(Stored items)
>>>
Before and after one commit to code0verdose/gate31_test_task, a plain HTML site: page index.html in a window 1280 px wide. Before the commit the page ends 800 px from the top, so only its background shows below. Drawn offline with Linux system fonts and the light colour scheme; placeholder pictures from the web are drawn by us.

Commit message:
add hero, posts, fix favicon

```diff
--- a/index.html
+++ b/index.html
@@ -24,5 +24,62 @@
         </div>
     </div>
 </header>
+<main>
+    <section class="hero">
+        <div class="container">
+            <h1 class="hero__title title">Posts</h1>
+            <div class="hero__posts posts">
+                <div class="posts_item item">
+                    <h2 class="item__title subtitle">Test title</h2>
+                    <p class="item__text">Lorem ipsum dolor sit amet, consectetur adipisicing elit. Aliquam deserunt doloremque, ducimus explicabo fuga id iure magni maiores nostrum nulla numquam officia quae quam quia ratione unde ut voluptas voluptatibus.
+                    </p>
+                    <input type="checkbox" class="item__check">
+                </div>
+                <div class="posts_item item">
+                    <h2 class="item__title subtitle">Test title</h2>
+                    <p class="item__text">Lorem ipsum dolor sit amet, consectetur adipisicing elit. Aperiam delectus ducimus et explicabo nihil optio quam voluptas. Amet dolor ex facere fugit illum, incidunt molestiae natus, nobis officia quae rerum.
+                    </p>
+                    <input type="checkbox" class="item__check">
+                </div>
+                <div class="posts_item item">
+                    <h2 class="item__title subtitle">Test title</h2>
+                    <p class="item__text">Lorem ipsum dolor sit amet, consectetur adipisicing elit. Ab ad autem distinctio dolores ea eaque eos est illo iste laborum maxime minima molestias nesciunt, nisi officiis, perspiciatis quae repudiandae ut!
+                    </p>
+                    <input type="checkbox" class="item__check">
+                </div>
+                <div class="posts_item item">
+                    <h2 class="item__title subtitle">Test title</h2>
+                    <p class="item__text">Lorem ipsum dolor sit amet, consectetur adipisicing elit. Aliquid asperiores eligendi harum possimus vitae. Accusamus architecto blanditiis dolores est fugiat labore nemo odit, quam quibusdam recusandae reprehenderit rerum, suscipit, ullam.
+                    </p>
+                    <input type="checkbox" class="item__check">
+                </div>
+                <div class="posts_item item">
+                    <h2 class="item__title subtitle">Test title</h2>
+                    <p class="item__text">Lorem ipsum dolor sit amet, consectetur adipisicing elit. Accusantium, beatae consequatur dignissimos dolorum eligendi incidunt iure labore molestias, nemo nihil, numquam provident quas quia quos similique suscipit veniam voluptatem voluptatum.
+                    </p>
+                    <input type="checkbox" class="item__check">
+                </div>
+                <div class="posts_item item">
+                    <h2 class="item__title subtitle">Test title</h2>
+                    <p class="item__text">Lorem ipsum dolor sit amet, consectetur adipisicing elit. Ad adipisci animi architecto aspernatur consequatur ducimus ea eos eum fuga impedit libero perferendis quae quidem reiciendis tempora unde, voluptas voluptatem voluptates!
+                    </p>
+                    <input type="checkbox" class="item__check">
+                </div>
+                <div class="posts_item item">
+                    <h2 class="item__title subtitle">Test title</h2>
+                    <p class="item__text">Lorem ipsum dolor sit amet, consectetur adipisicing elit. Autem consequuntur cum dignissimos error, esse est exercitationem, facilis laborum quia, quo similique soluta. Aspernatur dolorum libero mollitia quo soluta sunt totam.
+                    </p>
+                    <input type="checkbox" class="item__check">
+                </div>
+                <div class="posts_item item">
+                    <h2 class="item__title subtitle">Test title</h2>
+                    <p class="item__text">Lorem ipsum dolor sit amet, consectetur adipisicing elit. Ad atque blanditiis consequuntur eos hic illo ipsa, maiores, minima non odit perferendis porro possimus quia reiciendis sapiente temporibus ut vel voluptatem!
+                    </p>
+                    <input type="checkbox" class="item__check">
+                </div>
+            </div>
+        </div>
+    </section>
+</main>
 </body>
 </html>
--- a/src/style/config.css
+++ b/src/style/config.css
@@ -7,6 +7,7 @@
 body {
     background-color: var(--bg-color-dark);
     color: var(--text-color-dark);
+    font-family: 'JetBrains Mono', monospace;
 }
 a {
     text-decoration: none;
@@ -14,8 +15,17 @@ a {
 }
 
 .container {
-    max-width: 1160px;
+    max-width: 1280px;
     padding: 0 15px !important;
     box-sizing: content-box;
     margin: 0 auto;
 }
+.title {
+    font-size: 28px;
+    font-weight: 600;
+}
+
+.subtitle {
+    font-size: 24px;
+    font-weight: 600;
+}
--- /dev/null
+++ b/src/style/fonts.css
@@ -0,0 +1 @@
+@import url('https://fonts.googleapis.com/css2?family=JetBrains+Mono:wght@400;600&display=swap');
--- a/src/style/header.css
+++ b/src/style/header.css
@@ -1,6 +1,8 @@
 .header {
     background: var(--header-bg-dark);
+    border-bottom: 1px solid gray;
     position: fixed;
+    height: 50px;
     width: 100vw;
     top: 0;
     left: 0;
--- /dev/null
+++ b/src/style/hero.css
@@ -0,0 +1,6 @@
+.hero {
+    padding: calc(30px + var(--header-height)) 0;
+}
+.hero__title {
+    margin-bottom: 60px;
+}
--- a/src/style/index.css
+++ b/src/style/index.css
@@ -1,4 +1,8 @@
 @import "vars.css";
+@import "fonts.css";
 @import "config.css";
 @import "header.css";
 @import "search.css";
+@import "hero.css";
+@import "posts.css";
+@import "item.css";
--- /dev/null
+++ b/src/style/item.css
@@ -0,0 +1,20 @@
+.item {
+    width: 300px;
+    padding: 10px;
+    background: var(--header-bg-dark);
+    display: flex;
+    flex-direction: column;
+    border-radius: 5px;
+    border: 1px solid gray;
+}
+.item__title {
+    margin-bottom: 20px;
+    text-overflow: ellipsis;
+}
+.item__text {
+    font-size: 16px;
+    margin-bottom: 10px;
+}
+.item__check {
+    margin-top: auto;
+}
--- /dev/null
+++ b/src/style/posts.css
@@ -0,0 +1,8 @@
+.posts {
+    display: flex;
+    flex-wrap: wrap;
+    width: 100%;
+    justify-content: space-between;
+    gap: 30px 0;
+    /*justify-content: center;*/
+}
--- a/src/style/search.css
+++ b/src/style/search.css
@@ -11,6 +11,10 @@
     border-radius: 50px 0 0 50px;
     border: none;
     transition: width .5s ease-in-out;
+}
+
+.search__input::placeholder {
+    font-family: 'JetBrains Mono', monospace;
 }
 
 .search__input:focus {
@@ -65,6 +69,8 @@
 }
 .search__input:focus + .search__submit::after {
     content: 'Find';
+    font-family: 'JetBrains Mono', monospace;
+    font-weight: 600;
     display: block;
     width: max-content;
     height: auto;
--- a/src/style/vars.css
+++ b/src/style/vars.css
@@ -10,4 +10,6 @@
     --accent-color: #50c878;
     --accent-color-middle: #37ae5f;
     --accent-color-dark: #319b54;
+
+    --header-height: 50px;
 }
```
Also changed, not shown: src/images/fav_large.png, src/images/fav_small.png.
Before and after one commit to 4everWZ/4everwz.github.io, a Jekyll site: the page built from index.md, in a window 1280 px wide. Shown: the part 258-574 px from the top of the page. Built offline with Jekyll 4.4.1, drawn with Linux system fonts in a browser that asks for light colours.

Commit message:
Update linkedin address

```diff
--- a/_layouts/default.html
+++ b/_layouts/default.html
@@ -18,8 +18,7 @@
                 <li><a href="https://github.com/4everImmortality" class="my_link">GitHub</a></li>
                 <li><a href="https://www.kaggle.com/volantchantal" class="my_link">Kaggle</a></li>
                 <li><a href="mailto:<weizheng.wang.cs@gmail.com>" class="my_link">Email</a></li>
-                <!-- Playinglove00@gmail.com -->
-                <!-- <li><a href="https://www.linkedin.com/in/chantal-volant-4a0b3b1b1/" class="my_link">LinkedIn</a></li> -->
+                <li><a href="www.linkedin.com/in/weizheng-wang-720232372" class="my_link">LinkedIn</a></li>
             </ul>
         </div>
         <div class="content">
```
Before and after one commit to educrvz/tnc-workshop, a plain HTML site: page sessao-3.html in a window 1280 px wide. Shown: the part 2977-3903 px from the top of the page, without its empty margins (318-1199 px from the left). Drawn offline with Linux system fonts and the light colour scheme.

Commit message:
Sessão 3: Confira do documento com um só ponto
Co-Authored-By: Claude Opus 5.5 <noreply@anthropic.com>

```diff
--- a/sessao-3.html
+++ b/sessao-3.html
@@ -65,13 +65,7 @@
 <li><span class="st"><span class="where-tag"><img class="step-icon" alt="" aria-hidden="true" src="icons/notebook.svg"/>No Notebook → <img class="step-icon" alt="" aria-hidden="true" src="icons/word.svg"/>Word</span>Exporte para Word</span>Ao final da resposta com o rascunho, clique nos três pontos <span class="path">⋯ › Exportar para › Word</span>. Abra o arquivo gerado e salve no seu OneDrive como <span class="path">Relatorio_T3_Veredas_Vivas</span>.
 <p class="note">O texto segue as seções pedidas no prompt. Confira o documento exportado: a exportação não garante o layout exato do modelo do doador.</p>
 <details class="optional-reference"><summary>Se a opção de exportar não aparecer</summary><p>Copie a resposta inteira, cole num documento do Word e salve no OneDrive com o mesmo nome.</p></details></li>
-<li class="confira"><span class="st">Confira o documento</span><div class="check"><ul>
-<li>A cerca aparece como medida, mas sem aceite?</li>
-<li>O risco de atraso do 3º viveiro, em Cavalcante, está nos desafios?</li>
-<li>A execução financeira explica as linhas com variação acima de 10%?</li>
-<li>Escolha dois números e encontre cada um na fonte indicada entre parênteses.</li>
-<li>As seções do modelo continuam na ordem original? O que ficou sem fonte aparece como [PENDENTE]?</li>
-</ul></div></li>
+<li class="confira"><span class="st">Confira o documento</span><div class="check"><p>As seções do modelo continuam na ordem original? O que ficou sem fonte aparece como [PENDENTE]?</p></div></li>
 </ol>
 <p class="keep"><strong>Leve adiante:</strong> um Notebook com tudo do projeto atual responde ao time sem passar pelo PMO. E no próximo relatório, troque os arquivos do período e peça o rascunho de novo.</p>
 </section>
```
<<<
* _TASK INSTRUCTIONS_: Show the lines from the data above that contain the string "ordem".

* _TASK RESPONSE_:
-<li>As seções do modelo continuam na ordem original? O que ficou sem fonte aparece como [PENDENTE]?</li>
+<li class="confira"><span class="st">Confira o documento</span><div class="check"><p>As seções do modelo continuam na ordem original? O que ficou sem fonte aparece como [PENDENTE]?</p></div></li>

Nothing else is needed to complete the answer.